Business owners are regularly inundated by the phrase “workplace safety,” so much that some start to tune it out. While it’s understandable that this reaction to workplace safety might’ve been triggered by inundation, it’s still extremely critical that business owners treat workplace safety with the uttermost importance. In addition, the Federal Government has established several occupational safety standards. Business owners must abide by Occupational Safety and Health Administration (OSHA) rules or face penalties. If you’re considering enrolling in an OSHA training course as a business owner to get the hang of worker safety, below are some important workplace statistics you should be familiar with.
The data below, compiled by reputable government organizations like the BLS and OSHA, represents the entire American workforce across all industries and demographics.
- The average OSHA fine is just over $1000. The last thing your company needs right now is to pay a $1,028 fine because of cash flow concerns. But in 2010, the typical penalty imposed on companies disregarded OSHA rules.

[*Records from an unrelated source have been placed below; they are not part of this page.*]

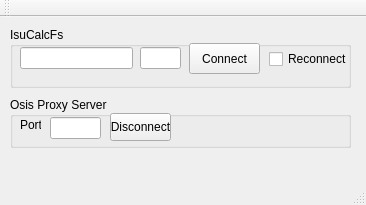
Before: the Qt Designer form OsisProxy/mainwindow.ui in omishukov/dsu_osis, drawn with Qt 5.
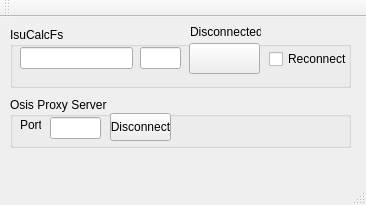
After: the same form once the commit is applied.

Diff of the .ui file:
```diff
--- a/OsisProxy/mainwindow.ui
+++ b/OsisProxy/mainwindow.ui
@@ -56,7 +56,7 @@
       </rect>
      </property>
      <property name="text">
-      <string>Connect</string>
+      <string/>
      </property>
     </widget>
     <widget class="QCheckBox" name="Reconnect_CB">
@@ -129,8 +129,8 @@
       <rect>
        <x>170</x>
        <y>20</y>
-       <width>105</width>
-       <height>14</height>
+       <width>161</width>
+       <height>16</height>
       </rect>
      </property>
      <layout class="QHBoxLayout" name="horizontalLayout">
@@ -187,6 +187,19 @@
      </layout>
     </widget>
    </widget>
+   <widget class="QLabel" name="IsuCalcLinkStatus">
+    <property name="geometry">
+     <rect>
+      <x>190</x>
+      <y>7</y>
+      <width>71</width>
+      <height>16</height>
+     </rect>
+    </property>
+    <property name="text">
+     <string>Disconnected</string>
+    </property>
+   </widget>
   </widget>
   <widget class="QMenuBar" name="menuBar">
    <property name="geometry">
```
Left out of the diff: 10 changed lines with no effect on the pictures.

- According to The U.S. Department of Labor (DOL), it administers and enforces more than 180 federal laws and covers workplace activities for 150 million workers.
- In 2020, 4,764 fatal occupational safety events were reported. This computes to an average of 3.4 fatalities per full-time equivalent (FTE) employee. This 2020 figure is a 10.7% drop from 2019 when 5,333 fatal workplace accidents were reported.
- Fall protection in construction is the most common OSHA violation.
- From 2009 through 2019, practically every year saw an increase in preventable fatalities. The COVID-19 epidemic was a major factor in this statistic’s 10 percent decline from 2019 to 2020. That said, it only affected the overall number of hours worked.
Over the past several years, there have been significant changes in the field of workplace safety. These current data points were gathered by Alert Media for their 2022 State of Employee Safety Report.
- When asked what elements may make them most inclined to stay at their current job, respondents ranked safety over money. Employees look for employment with greater salaries, but many may be surprised to learn that employees also prioritize a sense of safety when deciding on their next steps in the workplace.
- The U.S. labor force shrank from 158.7 million workers in 2019 to 148.9 million in 2020. Workers left the job force to care for children or another family because they were sick or dead or thought the existing options were not interesting enough.
Are you an entrepreneur looking to learn about worker safety practices? Sing up for an OSHA training course by contacting ETC Compliance Solutions today!